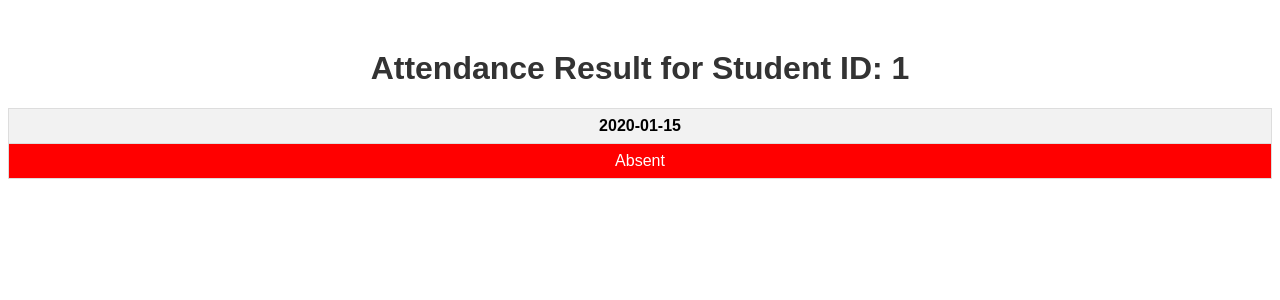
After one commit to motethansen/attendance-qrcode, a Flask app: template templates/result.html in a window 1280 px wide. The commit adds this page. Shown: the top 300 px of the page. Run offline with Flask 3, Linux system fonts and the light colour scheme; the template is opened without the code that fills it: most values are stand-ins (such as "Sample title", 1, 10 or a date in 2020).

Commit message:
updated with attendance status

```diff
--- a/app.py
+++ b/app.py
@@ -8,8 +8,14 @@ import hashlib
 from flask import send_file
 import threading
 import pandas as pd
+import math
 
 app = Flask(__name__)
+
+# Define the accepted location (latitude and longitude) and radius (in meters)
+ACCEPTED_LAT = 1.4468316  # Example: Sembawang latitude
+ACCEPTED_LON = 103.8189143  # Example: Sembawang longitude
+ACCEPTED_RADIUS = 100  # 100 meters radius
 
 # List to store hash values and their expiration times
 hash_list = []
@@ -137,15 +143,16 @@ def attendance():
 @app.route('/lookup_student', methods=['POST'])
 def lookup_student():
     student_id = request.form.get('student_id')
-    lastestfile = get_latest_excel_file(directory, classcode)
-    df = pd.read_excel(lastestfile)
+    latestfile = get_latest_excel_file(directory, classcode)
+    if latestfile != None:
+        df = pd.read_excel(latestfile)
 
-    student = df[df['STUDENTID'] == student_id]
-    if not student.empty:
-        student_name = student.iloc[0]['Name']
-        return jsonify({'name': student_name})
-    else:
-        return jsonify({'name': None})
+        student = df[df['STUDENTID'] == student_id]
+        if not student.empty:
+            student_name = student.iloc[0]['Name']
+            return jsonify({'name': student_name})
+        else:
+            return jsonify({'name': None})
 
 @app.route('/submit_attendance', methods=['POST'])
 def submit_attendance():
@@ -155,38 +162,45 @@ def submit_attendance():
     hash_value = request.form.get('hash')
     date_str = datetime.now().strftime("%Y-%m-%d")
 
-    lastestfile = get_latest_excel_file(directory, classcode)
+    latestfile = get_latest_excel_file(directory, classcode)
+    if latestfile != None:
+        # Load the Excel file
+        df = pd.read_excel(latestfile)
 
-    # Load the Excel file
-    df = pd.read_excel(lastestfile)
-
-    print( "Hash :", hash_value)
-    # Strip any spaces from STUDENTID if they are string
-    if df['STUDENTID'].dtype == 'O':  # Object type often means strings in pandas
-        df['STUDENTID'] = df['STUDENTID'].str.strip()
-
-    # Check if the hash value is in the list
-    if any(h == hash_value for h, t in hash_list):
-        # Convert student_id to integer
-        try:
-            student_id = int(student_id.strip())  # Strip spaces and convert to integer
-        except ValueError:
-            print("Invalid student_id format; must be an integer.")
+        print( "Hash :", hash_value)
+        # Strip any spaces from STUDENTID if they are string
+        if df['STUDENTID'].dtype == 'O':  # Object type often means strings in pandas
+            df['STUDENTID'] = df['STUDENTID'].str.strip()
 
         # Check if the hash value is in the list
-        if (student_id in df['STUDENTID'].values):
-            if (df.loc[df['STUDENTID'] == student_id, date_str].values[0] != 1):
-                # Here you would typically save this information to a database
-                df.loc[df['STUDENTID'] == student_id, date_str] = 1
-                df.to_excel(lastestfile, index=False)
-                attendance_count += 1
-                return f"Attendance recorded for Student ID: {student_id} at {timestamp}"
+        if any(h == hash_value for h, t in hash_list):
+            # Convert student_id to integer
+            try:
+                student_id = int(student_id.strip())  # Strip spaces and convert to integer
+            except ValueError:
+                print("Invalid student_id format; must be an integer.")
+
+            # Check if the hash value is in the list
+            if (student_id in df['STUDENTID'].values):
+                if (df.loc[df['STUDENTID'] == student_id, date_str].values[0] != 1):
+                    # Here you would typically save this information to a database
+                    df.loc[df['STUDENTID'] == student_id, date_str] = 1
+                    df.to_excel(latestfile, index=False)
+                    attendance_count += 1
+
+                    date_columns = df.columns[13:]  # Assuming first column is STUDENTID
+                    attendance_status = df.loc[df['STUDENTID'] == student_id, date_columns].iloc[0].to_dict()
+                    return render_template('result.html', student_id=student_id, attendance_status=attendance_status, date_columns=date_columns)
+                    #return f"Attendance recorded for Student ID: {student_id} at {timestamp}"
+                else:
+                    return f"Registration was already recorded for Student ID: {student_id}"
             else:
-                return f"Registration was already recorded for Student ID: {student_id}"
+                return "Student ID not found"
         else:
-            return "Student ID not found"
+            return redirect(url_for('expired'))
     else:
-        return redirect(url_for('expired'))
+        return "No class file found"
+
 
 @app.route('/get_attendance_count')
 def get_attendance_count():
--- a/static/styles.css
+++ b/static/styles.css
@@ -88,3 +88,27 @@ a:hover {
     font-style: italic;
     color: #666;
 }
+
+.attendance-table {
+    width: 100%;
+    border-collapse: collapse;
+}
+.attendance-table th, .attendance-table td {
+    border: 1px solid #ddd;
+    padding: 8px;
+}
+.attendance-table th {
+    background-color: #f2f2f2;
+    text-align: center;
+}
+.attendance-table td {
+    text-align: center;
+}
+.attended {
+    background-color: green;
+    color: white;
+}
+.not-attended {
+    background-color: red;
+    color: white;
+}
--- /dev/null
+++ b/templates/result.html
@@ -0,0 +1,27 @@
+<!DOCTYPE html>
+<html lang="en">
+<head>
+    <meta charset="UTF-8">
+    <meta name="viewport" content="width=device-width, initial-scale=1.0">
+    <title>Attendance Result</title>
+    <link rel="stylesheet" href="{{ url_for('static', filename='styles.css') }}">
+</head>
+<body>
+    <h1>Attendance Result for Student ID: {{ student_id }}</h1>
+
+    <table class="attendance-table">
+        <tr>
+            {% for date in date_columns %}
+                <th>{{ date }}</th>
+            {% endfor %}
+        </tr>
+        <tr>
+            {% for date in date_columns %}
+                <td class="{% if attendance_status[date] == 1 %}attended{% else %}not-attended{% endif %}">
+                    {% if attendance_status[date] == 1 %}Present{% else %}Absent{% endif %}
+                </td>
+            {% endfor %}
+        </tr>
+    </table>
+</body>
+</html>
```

====================

* Problem statement
The records above are to be repeated word for word, with the pictures omitted.

* The answer
After one commit to motethansen/attendance-qrcode, a Flask app: template templates/result.html in a window 1280 px wide. The commit adds this page. Shown: the top 300 px of the page. Run offline with Flask 3, Linux system fonts and the light colour scheme; the template is opened without the code that fills it: most values are stand-ins (such as "Sample title", 1, 10 or a date in 2020).

Commit message:
updated with attendance status

```diff
--- a/app.py
+++ b/app.py
@@ -8,8 +8,14 @@ import hashlib
 from flask import send_file
 import threading
 import pandas as pd
+import math
 
 app = Flask(__name__)
+
+# Define the accepted location (latitude and longitude) and radius (in meters)
+ACCEPTED_LAT = 1.4468316  # Example: Sembawang latitude
+ACCEPTED_LON = 103.8189143  # Example: Sembawang longitude
+ACCEPTED_RADIUS = 100  # 100 meters radius
 
 # List to store hash values and their expiration times
 hash_list = []
@@ -137,15 +143,16 @@ def attendance():
 @app.route('/lookup_student', methods=['POST'])
 def lookup_student():
     student_id = request.form.get('student_id')
-    lastestfile = get_latest_excel_file(directory, classcode)
-    df = pd.read_excel(lastestfile)
+    latestfile = get_latest_excel_file(directory, classcode)
+    if latestfile != None:
+        df = pd.read_excel(latestfile)
 
-    student = df[df['STUDENTID'] == student_id]
-    if not student.empty:
-        student_name = student.iloc[0]['Name']
-        return jsonify({'name': student_name})
-    else:
-        return jsonify({'name': None})
+        student = df[df['STUDENTID'] == student_id]
+        if not student.empty:
+            student_name = student.iloc[0]['Name']
+            return jsonify({'name': student_name})
+        else:
+            return jsonify({'name': None})
 
 @app.route('/submit_attendance', methods=['POST'])
 def submit_attendance():
@@ -155,38 +162,45 @@ def submit_attendance():
     hash_value = request.form.get('hash')
     date_str = datetime.now().strftime("%Y-%m-%d")
 
-    lastestfile = get_latest_excel_file(directory, classcode)
+    latestfile = get_latest_excel_file(directory, classcode)
+    if latestfile != None:
+        # Load the Excel file
+        df = pd.read_excel(latestfile)
 
-    # Load the Excel file
-    df = pd.read_excel(lastestfile)
-
-    print( "Hash :", hash_value)
-    # Strip any spaces from STUDENTID if they are string
-    if df['STUDENTID'].dtype == 'O':  # Object type often means strings in pandas
-        df['STUDENTID'] = df['STUDENTID'].str.strip()
-
-    # Check if the hash value is in the list
-    if any(h == hash_value for h, t in hash_list):
-        # Convert student_id to integer
-        try:
-            student_id = int(student_id.strip())  # Strip spaces and convert to integer
-        except ValueError:
-            print("Invalid student_id format; must be an integer.")
+        print( "Hash :", hash_value)
+        # Strip any spaces from STUDENTID if they are string
+        if df['STUDENTID'].dtype == 'O':  # Object type often means strings in pandas
+            df['STUDENTID'] = df['STUDENTID'].str.strip()
 
         # Check if the hash value is in the list
-        if (student_id in df['STUDENTID'].values):
-            if (df.loc[df['STUDENTID'] == student_id, date_str].values[0] != 1):
-                # Here you would typically save this information to a database
-                df.loc[df['STUDENTID'] == student_id, date_str] = 1
-                df.to_excel(lastestfile, index=False)
-                attendance_count += 1
-                return f"Attendance recorded for Student ID: {student_id} at {timestamp}"
+        if any(h == hash_value for h, t in hash_list):
+            # Convert student_id to integer
+            try:
+                student_id = int(student_id.strip())  # Strip spaces and convert to integer
+            except ValueError:
+                print("Invalid student_id format; must be an integer.")
+
+            # Check if the hash value is in the list
+            if (student_id in df['STUDENTID'].values):
+                if (df.loc[df['STUDENTID'] == student_id, date_str].values[0] != 1):
+                    # Here you would typically save this information to a database
+                    df.loc[df['STUDENTID'] == student_id, date_str] = 1
+                    df.to_excel(latestfile, index=False)
+                    attendance_count += 1
+
+                    date_columns = df.columns[13:]  # Assuming first column is STUDENTID
+                    attendance_status = df.loc[df['STUDENTID'] == student_id, date_columns].iloc[0].to_dict()
+                    return render_template('result.html', student_id=student_id, attendance_status=attendance_status, date_columns=date_columns)
+                    #return f"Attendance recorded for Student ID: {student_id} at {timestamp}"
+                else:
+                    return f"Registration was already recorded for Student ID: {student_id}"
             else:
-                return f"Registration was already recorded for Student ID: {student_id}"
+                return "Student ID not found"
         else:
-            return "Student ID not found"
+            return redirect(url_for('expired'))
     else:
-        return redirect(url_for('expired'))
+        return "No class file found"
+
 
 @app.route('/get_attendance_count')
 def get_attendance_count():
--- a/static/styles.css
+++ b/static/styles.css
@@ -88,3 +88,27 @@ a:hover {
     font-style: italic;
     color: #666;
 }
+
+.attendance-table {
+    width: 100%;
+    border-collapse: collapse;
+}
+.attendance-table th, .attendance-table td {
+    border: 1px solid #ddd;
+    padding: 8px;
+}
+.attendance-table th {
+    background-color: #f2f2f2;
+    text-align: center;
+}
+.attendance-table td {
+    text-align: center;
+}
+.attended {
+    background-color: green;
+    color: white;
+}
+.not-attended {
+    background-color: red;
+    color: white;
+}
--- /dev/null
+++ b/templates/result.html
@@ -0,0 +1,27 @@
+<!DOCTYPE html>
+<html lang="en">
+<head>
+    <meta charset="UTF-8">
+    <meta name="viewport" content="width=device-width, initial-scale=1.0">
+    <title>Attendance Result</title>
+    <link rel="stylesheet" href="{{ url_for('static', filename='styles.css') }}">
+</head>
+<body>
+    <h1>Attendance Result for Student ID: {{ student_id }}</h1>
+
+    <table class="attendance-table">
+        <tr>
+            {% for date in date_columns %}
+                <th>{{ date }}</th>
+            {% endfor %}
+        </tr>
+        <tr>
+            {% for date in date_columns %}
+                <td class="{% if attendance_status[date] == 1 %}attended{% else %}not-attended{% endif %}">
+                    {% if attendance_status[date] == 1 %}Present{% else %}Absent{% endif %}
+                </td>
+            {% endfor %}
+        </tr>
+    </table>
+</body>
+</html>
```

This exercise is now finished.